OPECST report: scientific integrity, evaluation and open science

News from the Committee

On March 4th, the Parliamentary Office for Evaluation of Scientific and Technological Options (OPECST) adopted the report Promouvoir et protéger une culture partagée de l’intégrité scientifique (Promoting and protecting a shared culture of scientific integrity). The OPECST had been asked to work on this subject by the French Senate Committee on Culture, Education and Communication in February 2019 following the multiple examples of scientific misconduct and the ensuing media coverage.

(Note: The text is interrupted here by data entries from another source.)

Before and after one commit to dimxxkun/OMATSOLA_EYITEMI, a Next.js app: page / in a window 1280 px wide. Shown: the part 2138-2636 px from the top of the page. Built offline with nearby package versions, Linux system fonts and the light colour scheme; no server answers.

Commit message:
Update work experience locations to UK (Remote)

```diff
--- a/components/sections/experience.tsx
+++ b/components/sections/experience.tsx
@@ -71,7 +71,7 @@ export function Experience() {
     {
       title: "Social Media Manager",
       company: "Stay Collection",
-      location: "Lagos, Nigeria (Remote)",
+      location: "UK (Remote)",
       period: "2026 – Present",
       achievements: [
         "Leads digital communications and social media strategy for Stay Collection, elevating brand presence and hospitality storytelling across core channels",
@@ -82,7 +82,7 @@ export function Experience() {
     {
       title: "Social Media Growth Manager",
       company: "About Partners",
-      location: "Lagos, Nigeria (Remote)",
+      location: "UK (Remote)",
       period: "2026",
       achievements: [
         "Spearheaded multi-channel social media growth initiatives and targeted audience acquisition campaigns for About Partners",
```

The two spokespeople, the deputé (MP) Pierre Henriet and senator Pierre Ouzoulias, chose to give a positive characterisation of scientific integrity as the direction of the report. To achieve this, they have set themselves two objectives: “to promote a shared culture of scientific integrity and to highlight the systemic problem inherent to the world of research which tends to encourage scientific misconduct”.

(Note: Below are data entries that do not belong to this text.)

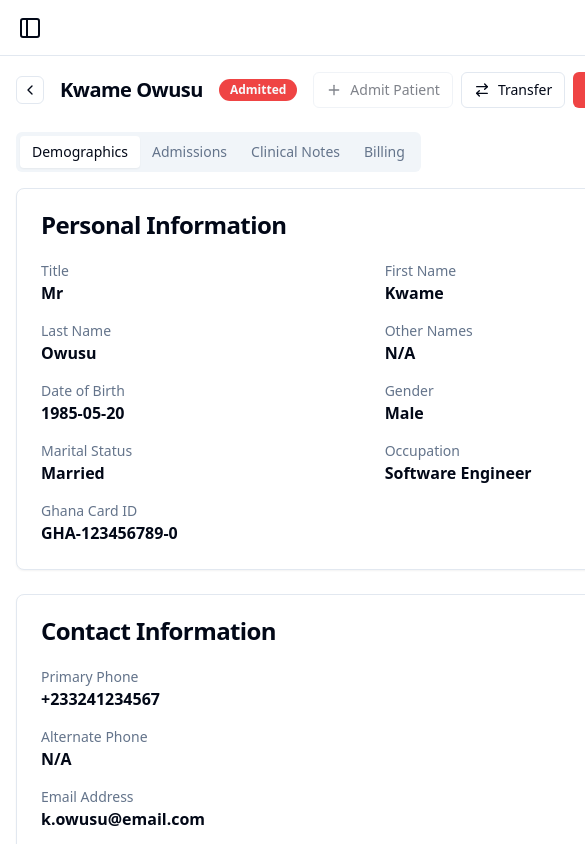
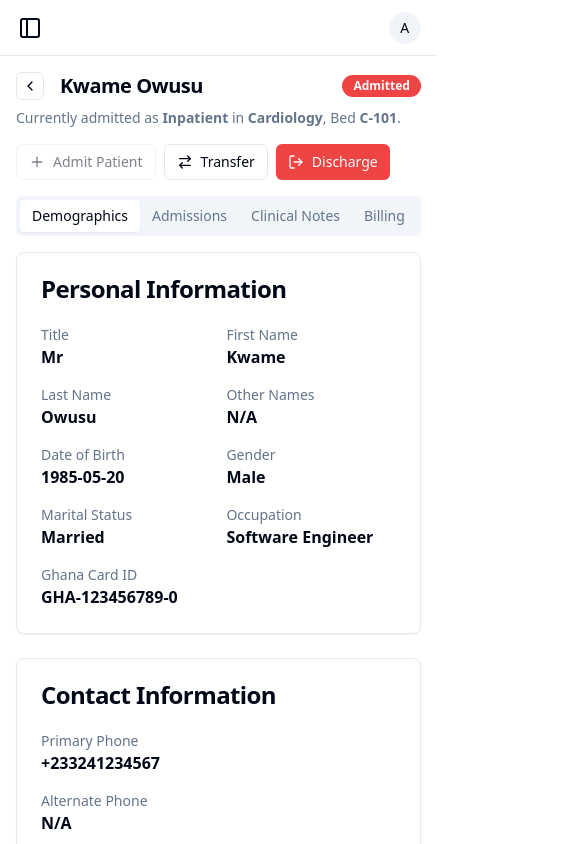
Before and after one commit to jgambrah/GAM_Med, a Next.js app: page /dashboard/patients/P-123456 in a window 390 px wide. Shown: the top 844 px of the page, 585 px wide, since content can reach past the window. Built offline with nearby package versions, Linux system fonts and the light colour scheme.

Commit message:
Patient Record View:
A single patient's record will have a clear indica

```diff
--- a/src/app/dashboard/patients/[patientId]/page.tsx
+++ b/src/app/dashboard/patients/[patientId]/page.tsx
@@ -22,6 +22,7 @@ import { dischargePatient } from '@/lib/actions';
 import { TransferPatientDialog } from './components/transfer-patient-dialog';
 import { AllocateBedDialog } from '../../beds/components/allocate-bed-dialog';
 import { useAuth } from '@/hooks/use-auth';
+import { format } from 'date-fns';
 
 /**
  * PatientRecordDashboard (Conceptual Component)
@@ -90,7 +91,8 @@ export default function PatientDetailPage() {
   const hasClinicalPrivileges = user && (user.role === 'admin' || user.role === 'doctor' || user.role === 'nurse');
 
   return (
-    <div className="space-y-6">
+    <div className="space-y-4">
+      <div>
         <div className="flex items-center gap-4">
             <Button variant="outline" size="icon" className="h-7 w-7" asChild>
                 <Link href="/dashboard/patients">
@@ -105,7 +107,7 @@ export default function PatientDetailPage() {
             {patient.is_admitted ? 'Admitted' : 'Outpatient'}
             </Badge>
             {hasClinicalPrivileges && (
-            <div className="flex items-center gap-2 ml-auto">
+                <div className="hidden items-center gap-2 md:ml-auto md:flex">
                     <AllocateBedDialog
                     patientId={patient.patient_id}
                     disabled={patient.is_admitted || isSubmitting}
@@ -122,6 +124,38 @@ export default function PatientDetailPage() {
                 </div>
             )}
         </div>
+        <div className="mt-2 text-sm text-muted-foreground">
+            {patient.is_admitted && currentAdmission ? (
+                <span>
+                    Currently admitted as <strong>Inpatient</strong> in <strong>{currentAdmission.ward}</strong>, Bed <strong>{currentAdmission.bed_id}</strong>.
+                </span>
+            ) : (
+                <span>
+                    {patient.lastVisitDate
+                        ? `Last Visit: ${format(new Date(patient.lastVisitDate), 'PPP')} (Outpatient)`
+                        : 'No recent outpatient visit history.'}
+                </span>
+            )}
+        </div>
+      </div>
+
+       {hasClinicalPrivileges && (
+          <div className="flex items-center gap-2 md:hidden">
+              <AllocateBedDialog
+                patientId={patient.patient_id}
+                disabled={patient.is_admitted || isSubmitting}
+              />
+              <TransferPatientDialog
+                  patient={patient}
+                  currentBedId={currentAdmission?.bed_id}
+                  disabled={isSubmitting || !patient.is_admitted}
+              />
+              <Button onClick={handleDischarge} variant="destructive" size="sm" disabled={isSubmitting || !patient.is_admitted}>
+                  <LogOut className="h-4 w-4 mr-2" />
+                  {isSubmitting ? 'Discharging...' : 'Discharge'}
+              </Button>
+          </div>
+       )}
 
       <Tabs defaultValue="demographics">
         <TabsList>
```
Lines whose indentation alone changed are shown as unchanged.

There were four parts to the report:

  • the first part, L’intégrité scientifique en France, une autorégulation exercée par les acteurs de la recherche (Scientific integrity in France – self-regulation by research actors) aims to present the different sources which enable the notion of scientific integrity to be constructed and developed;
  • the second part, Appréhender les méconduites scientifiques (Understanding scientific misconduct), identifies a typology of the misconduct observed and how this is dealt with;
  • the third part, Développer une ‘culture de l’intégrité scientifique’, (Developing a ‘culture of scientific integrity’) describes the many local and national initiatives that ensure the ever broader and trans-generational dissemination of the principles underpinning scientific integrity;
  • the fourth part, Les avancées obtenues en matière d’intégrité scientifique dans la LPR, (Progress on scientific integrity in the French Research Programming Law) lists the provisions to be included in this law for the period from 2021 to 2030.

Pierre Henriet and Pierre Ouzoulias make 10 recommendations at the end of the report. The eighth calls for a reform of research evaluation and the tenth calls for the consolidation of the open science policy. These two points are seen as essential if an environment conducive to scientific integrity is to be created. The aim of the actions proposed is to restore trust in the scientific world and reinforce the legitimacy of French research internationally.

Here are the recommendations:

  1. introduce a definition of scientific integrity in the French research code by law and propose general rules so that institutions and researchers commit to respecting it. This objective was largely achieved by the research programming law;
  2. assess the conditions under which the Ofis [1]Ofis: French Office for Research Integrity and Cofis [2]Cofis: French Council for Scientific Integrity carry out their missions and institutional roles;
  3. encourage the appointment of RIS [3]RIS: Scientific Integrity Officers in all research establishments; specify their status and the conditions in which they carry out their mission; provide a formal framework for monitoring of their work for example through these officers making annual or multi-annual reports on their activities;
  4. ensure the proper coordination of the work and discussions carried out by the Ofis, Cofis, Resint [4]Resint: National Network of Scientific Integrity Officers and the conference of signatories;
  5. recognise the value of the actions implemented by the actors, promoters and guarantors of scientific integrity and support those actions while fully respecting their independence;
  6. go further with standardising the rules for investigating scientific misconduct; ensure that the democratic rules of adversarial debate are respected during investigation procedures; encourage cross-disciplinary interaction between the RIS and institutions’ legal departments; encourage collegial final decision-making rather than exclusively leaving this to the heads of institutions; finalise the database of cases of investigations of misconduct to obtain an effective reference system;
  7. make scientific integrity training obligatory throughout researchers’ careers particularly for supervisors and others in mentoring positions (HDR [5]HDR: Authorisation to supervise research , post-doctoral supervision) as some institutions already do on an informal basis;
  8. ensure signatories of the San Francisco Declaration (DORA) [6]San Francisco Declaration (DORA) and the Leiden Manifesto [7]The Leiden Manifesto effectively apply the principles set out in these texts; following on from the Bonn Declaration [8]Bonn Declaration, promote legal and legislative thought within the European Union in order to develop and provide the EU with a regulation in favour of scientific integrity and academic freedom;
  9. integrate the promotion and guarantee of scientific integrity into the missions of the Hcéres [9]Hcéres: High Council for Evaluation of Research and Higher Education;
  10. better identify the processes by which the objectives of open science can actually help scientific integrity to be respected and promoted; define standards for archiving and making research data available to ensure peer review of scientific output. The spokespeople consider it desirable and necessary for there to be a report on open science to follow on from this report.

A summary and a provisional version of the report are available here.